Obtaining a patent is usually a long and expensive process. No one makes money during the patent process, and it's a gamble as to whether the new patent will ever pay off. But without new patents and subsequent new products, business and industry would grind to a halt. That’s why the IRS is generous in the latitude it grants for tax treatment of patent expenses. For tax year 2017, the IRS allows businesses or individuals to deduct expenses pertaining to research and development. Not every expenditure relating to research and development qualifies as a deduction, but patent expenses do.
When You Can Deduct Patent Expenses
In most cases, you can only deduct these expenses in the tax year in which you incur them. If you didn’t deduct those expenses at that time, the only way you can deduct them in later years is via the consent of the IRS Commissioner. But you have another option if you did not deduct your patent expenses in the year in which they occurred – you may opt to amortize these monies as a capital expense. The tax law passed in late 2017 by the U.S. Congress makes changes in patent expense deductions that affect the 2018 tax year.

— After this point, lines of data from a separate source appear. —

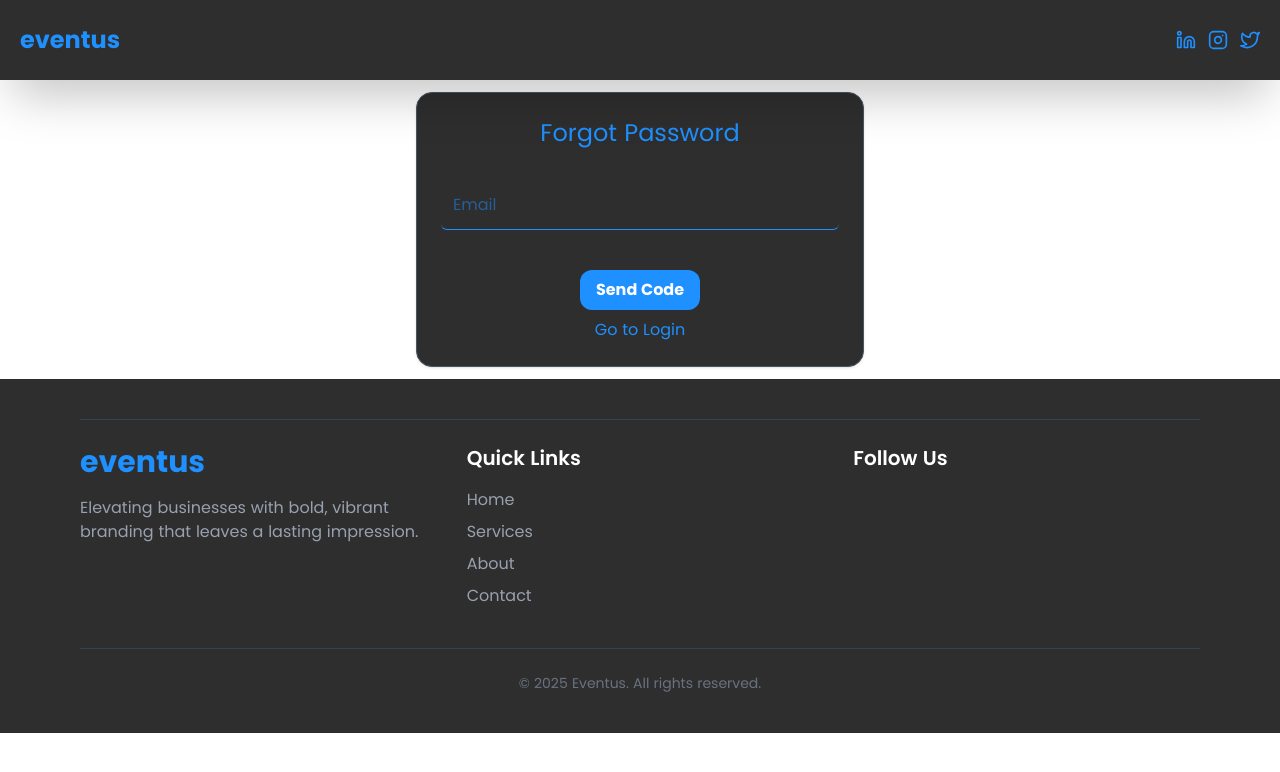
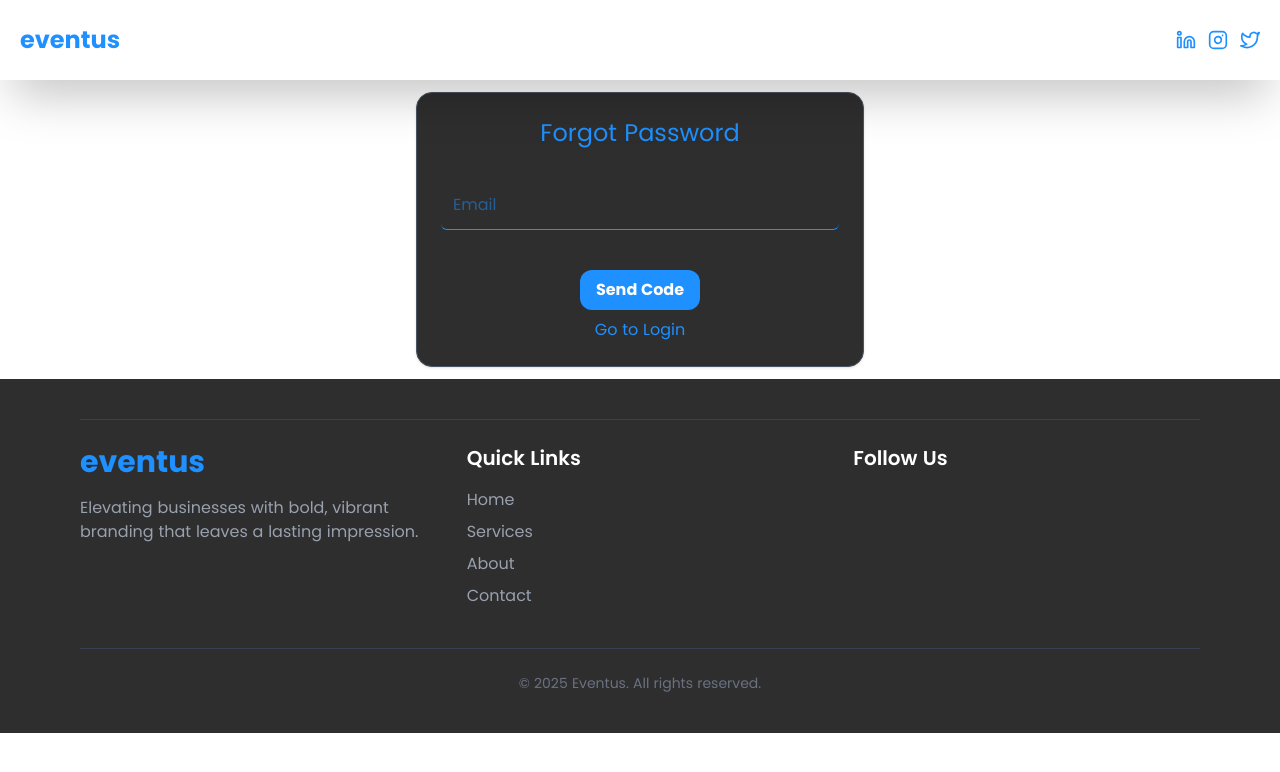
Before and after one commit to kojowiafe-dev/mailto, a React (Vite) app in the folder frontend/: page /forgot-password in a window 1280 px wide. Shown: the top 772 px of the page. Built offline with nearby package versions, Linux system fonts and the light colour scheme.

Commit message:
tweaking

```diff
--- a/frontend/src/components/Header.jsx
+++ b/frontend/src/components/Header.jsx
@@ -1,26 +1,52 @@
-import React from 'react'
-import UseWindowResize from './use-window-resize'
-import { FiTwitter, FiInstagram, FiLinkedin } from 'react-icons/fi'
-import Menu from './Menu'
-import { motion } from 'framer-motion'
+import React from 'react';
+import UseWindowResize from './use-window-resize';
+import { FiTwitter, FiInstagram, FiLinkedin } from 'react-icons/fi';
+import Menu from './Menu';
+import { motion } from 'framer-motion';
 
 const Header = () => {
+  return (
+    <div className="sticky top-0 z-9999">
+      <motion.header
+        initial={{ opacity: 0, y: -100 }}
+        animate={{ opacity: 1, y: 0 }}
+        transition={{ type: 'spring', stiffness: 100, damping: 10, delay: 0.2 }}
+        className="pr-5 pl-5 p-6 flex justify-between items-center shadow-2xl text-gray-300 backdrop-blur-md"
+      >
+        <motion.h1
+          initial={{ opacity: 0, y: 100 }}
+          animate={{ opacity: 1, y: 0 }}
+          transition={{ type: 'spring', stiffness: 100, damping: 10, delay: 0.3 }}
+          className="text-2xl font-bold button-color"
+        >
+          eventus
+        </motion.h1>
 
-  return (
-    <div className='sticky top-0 z-9999'>
-      <motion.header initial={{ opacity: 0, y: -100 }} animate={{ opacity: 1, y: 0 }} transition={{ type: 'spring', stiffness: 100 , damping: 10, delay: 0.2 }} className='pr-5 pl-5 p-6 flex justify-between items-center nav-color shadow-2xl text-gray-300 backdrop-blur-md'>
-        <motion.h1 initial={{ opacity: 0, y: 100 }} animate={{ opacity: 1, y: 0 }} transition={{ type: 'spring', stiffness: 100 , damping: 10, delay: 0.3 }} className='text-2xl font-bold button-color'>eventus</motion.h1>
-
-        <motion.nav initial={{ opacity: 0, y: 100 }} animate={{ opacity: 1, y: 0 }} transition={{ type: 'spring', stiffness: 100 , damping: 10, delay: 0.3 }} className='space-x-3 flex justify-between items-center' >
-
-          <FiLinkedin href="#features" className='button-color cursor-pointer hover:scale-125 transition duration-200' size={20} />
-          <FiInstagram href="#testimonial" className='button-color cursor-pointer hover:scale-125 transition duration-200' size={20} />
-          <FiTwitter href="#pricing" className='button-color cursor-pointer hover:scale-125 transition duration-200' size={20} />
-
+        <motion.nav
+          initial={{ opacity: 0, y: 100 }}
+          animate={{ opacity: 1, y: 0 }}
+          transition={{ type: 'spring', stiffness: 100, damping: 10, delay: 0.3 }}
+          className="space-x-3 flex justify-between items-center"
+        >
+          <FiLinkedin
+            href="#features"
+            className="button-color cursor-pointer hover:scale-125 transition duration-200"
+            size={20}
+          />
+          <FiInstagram
+            href="#testimonial"
+            className="button-color cursor-pointer hover:scale-125 transition duration-200"
+            size={20}
+          />
+          <FiTwitter
+            href="#pricing"
+            className="button-color cursor-pointer hover:scale-125 transition duration-200"
+            size={20}
+          />
         </motion.nav>
       </motion.header>
     </div>
-  )
-}
+  );
+};
 
-export default Header
+export default Header;
```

When it comes to patents, many related expenses are deductible, including attorney’s fees. Such legal fees are considered part of research and experimental costs, as defined by the IRS. Other deductible expenses include the costs of applying for the patent and the research required for patent development. If you had to hire outside experts, like an engineering firm, to develop the patent, those expenses, including salaries, are deductible as well. The cost of the materials used in creating the patent are also deductible expenses.
The IRS does not permit deduction of certain expenses that may prove part of the patent process. These include:

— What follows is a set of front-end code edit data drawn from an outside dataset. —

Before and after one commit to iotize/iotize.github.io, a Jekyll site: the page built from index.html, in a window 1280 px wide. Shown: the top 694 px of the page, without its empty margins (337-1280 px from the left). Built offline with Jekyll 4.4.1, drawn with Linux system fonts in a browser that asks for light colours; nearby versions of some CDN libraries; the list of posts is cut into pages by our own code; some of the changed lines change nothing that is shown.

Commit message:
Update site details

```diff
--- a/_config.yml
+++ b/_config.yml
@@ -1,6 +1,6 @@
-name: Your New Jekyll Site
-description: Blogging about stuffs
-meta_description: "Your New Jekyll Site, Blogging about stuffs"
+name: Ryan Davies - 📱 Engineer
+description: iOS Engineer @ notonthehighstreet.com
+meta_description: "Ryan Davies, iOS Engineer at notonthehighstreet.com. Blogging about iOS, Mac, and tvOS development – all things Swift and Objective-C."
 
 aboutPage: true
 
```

- quality control testing
- research of similar or historical products
- promotion or advertising
- consumer or efficiency surveys

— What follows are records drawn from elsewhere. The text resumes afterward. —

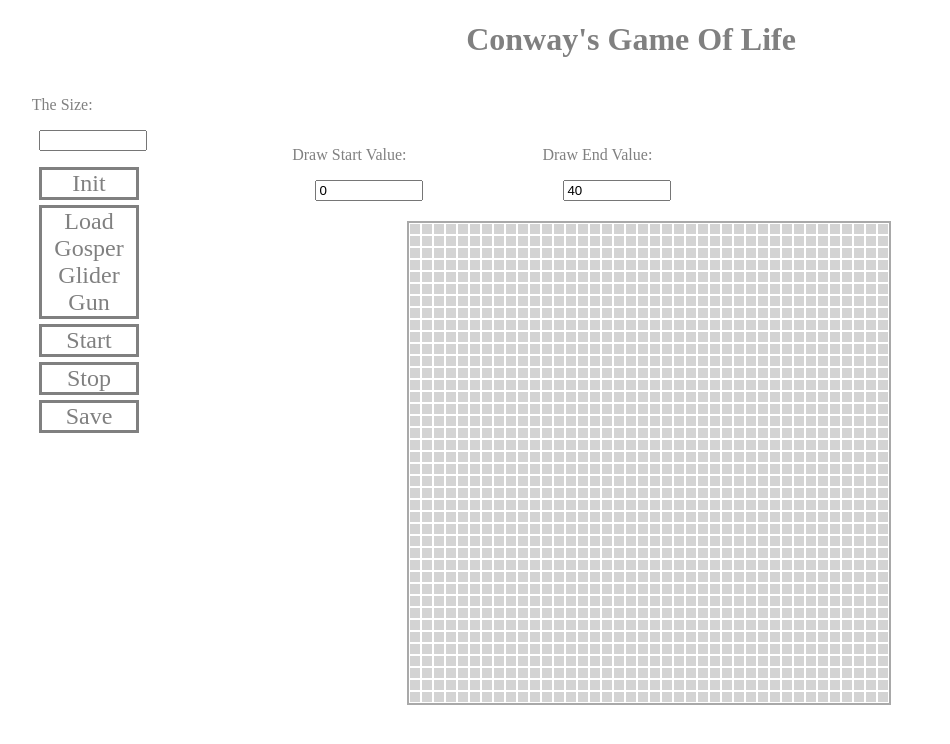
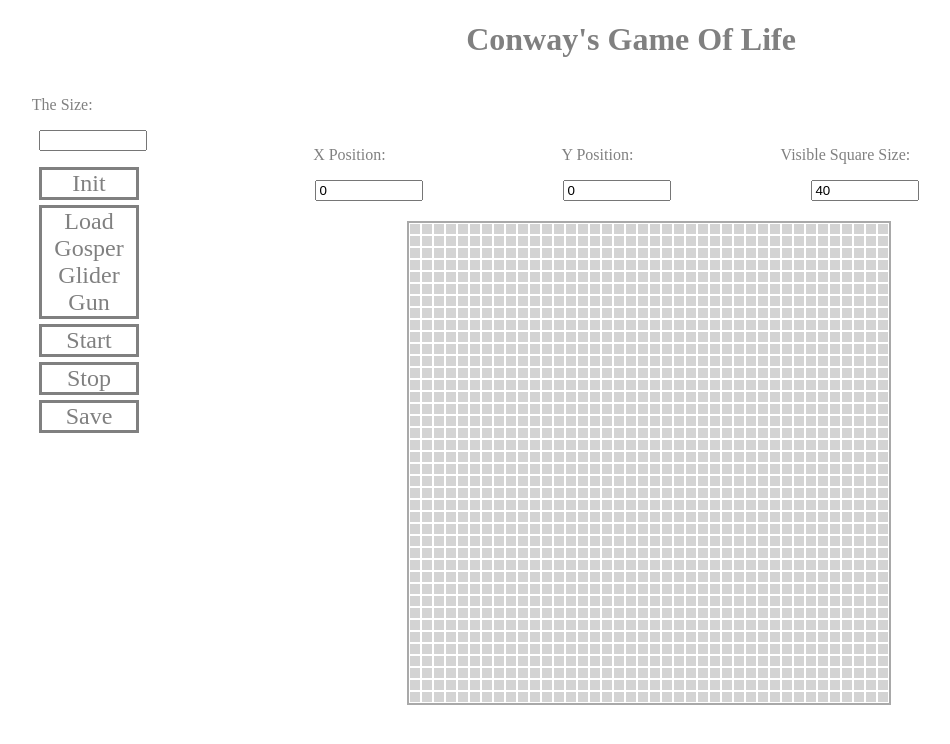
Before and after one commit to gheorghina/GameOfLife, an Angular app: page / in a window 1280 px wide. Shown: the top 744 px of the page, without its empty margins (9-959 px from the left). Built offline with nearby package versions, Linux system fonts and the light colour scheme; no server answers.

Commit message:
limit the visible area to given sizes

```diff
--- a/src/app/universe/universe.component.html
+++ b/src/app/universe/universe.component.html
@@ -1,16 +1,20 @@
 <div class="inputSizeText">
-  <p >Draw Start Value: </p>
-  <input class="inputSizeValue" (keyup)="onSetDrawStartValue(startBox.value)" #startBox value="{{drawStartValue}}">
+  <p > X Position: </p>
+  <input class="inputSizeValue" (keyup)="onSetXPosition(xBox.value)" #xBox value="{{drawXPosition}}">
 </div>
 <div class="inputSizeText">
-  <p >Draw End Value: </p>
-  <input class="inputSizeValue" (keyup)="onSetDrawEndValue(endBox.value)" #endBox value="{{drawEndValue}}">
+  <p > Y Position: </p>
+  <input class="inputSizeValue" (keyup)="onSetYPosition(yBox.value)" #yBox value="{{drawYPosition}}">
 </div>
+<div class="inputSizeText">
+    <p > Visible Square Size: </p>
+    <input class="inputSizeValue" (keyup)="onSetSquareSize(squareBox.value)" #squareBox value="{{drawSquareSize}}">
+  </div>
 
 <div class="universe-container">
   <div *ngFor="let row of universeNumbers" class="tr">
     <div *ngFor="let cell of row" class="td">
-      <div class="cell" [ngStyle]="{'background': hasActiveCell(cell.x,cell.y) ? 'blue' : 'lightgray'}" (click)="setCell(cell.x, cell.y)"></div>
+      <div *ngIf="cell !== undefined" class="cell" [ngStyle]="{'background': hasActiveCell(cell.x,cell.y) ? 'blue' : 'lightgray'}" (click)="setCell(cell.x, cell.y)"></div>
     </div>
   </div>
 </div>
--- a/src/app/universe/universe.component.ts
+++ b/src/app/universe/universe.component.ts
@@ -12,8 +12,9 @@ import { start } from 'repl';
 export class UniverseComponent {
   gosperglidergun = [];
   universeSize = 40;
-  drawStartValue = 0;
-  drawEndValue = 40;
+  drawXPosition = 0;
+  drawYPosition = 0;
+  drawSquareSize =40;
   universeNumbers = [];
   cellSize = 10;
   private generation = [];
@@ -187,7 +188,7 @@ export class UniverseComponent {
       this.seenCellInGeneration[this.getKey(cell.x, cell.y)] = true;
     }
 
-    this.updateGenerationNumbers(0, dataSize);
+    this.updateGenerationNumbers();
 
     this.generation = [];
     this.generation = newGeneration;
@@ -209,32 +210,42 @@ export class UniverseComponent {
     return (this.cellSize * size) + (2 * size) + 'px';
   }
 
-  onSetDrawStartValue(startValue){
-    this.drawStartValue = startValue;
-    this.updateGenerationNumbers(this.drawStartValue, this.drawEndValue);
+  onSetXPosition(xValue){
+    this.drawXPosition = parseInt(xValue);
+    this.updateGenerationNumbers();
 
   }
 
-  onSetDrawEndValue(endValue){
-    this.drawEndValue = endValue;
-    this.updateGenerationNumbers(this.drawStartValue, this.drawEndValue);
+  onSetYPosition(yValue){
+    this.drawYPosition = parseInt(yValue);
+    this.updateGenerationNumbers();
   }
 
-  private updateGenerationNumbers(start, givenSize) {
+  onSetSquareSize(squareValue){
+    this.drawSquareSize = parseInt(squareValue);
+    this.updateGenerationNumbers();
+  }
+
+  private updateGenerationNumbers() {
+
+    console.log(this.drawXPosition + '' + this.drawYPosition + ''+ this.drawSquareSize);
+
     this.universeNumbers = [];
 
-    for (var i = 0; i < givenSize; i++) {
+    for (var i = this.drawXPosition; i < (this.drawXPosition + this.drawSquareSize); i++) {
       this.universeNumbers[i] = [];
-      for (var j = 0; j < givenSize; j++) {
+      for (var j =this.drawYPosition; j < (this.drawYPosition + this.drawSquareSize); j++) {
         this.universeNumbers[i][j] = { x: i, y: j };
       }
     }
+
+    console.log(this.universeNumbers);
   }
 
   private init(givenSize) {
     this.universeSize = givenSize;
     this.generationSize = this.generateContainerSize(givenSize);
     this.generation = [];
-    this.updateGenerationNumbers(0, givenSize);
+    this.updateGenerationNumbers();
   }
 }
```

- management studies
Purchasing or Selling a Patent
If you purchased a patent from another company or individual, you cannot deduct the amount you paid for the patent or any related expenses, such as legal fees. The same holds true if you purchase a product or a process because expenses would have already been deducted by the prior owner. If you sold a patent in 2017, it is treated for tax purposes like the sale of any other capital asset, with capital gains or losses taken into consideration. That provision will change for patents sold in 2018, with such sales treated and taxed as income for businesses and individuals rather than sales of assets.
Amortization vs. Deduction
If you decide to amortize your patent rather than deduct expenses in the first year they were incurred, the patent falls under the category of intangibles for IRS purposes. These expenses are usually amortized or written off over the period for which the asset is in use, generally for 15 years. Amortization is similar to depreciation and may end up saving you money instead of choosing to deduct all expenses in one year. Consult with an accountant experienced in patent law to decide whether amortization or deduction makes the most sense for you.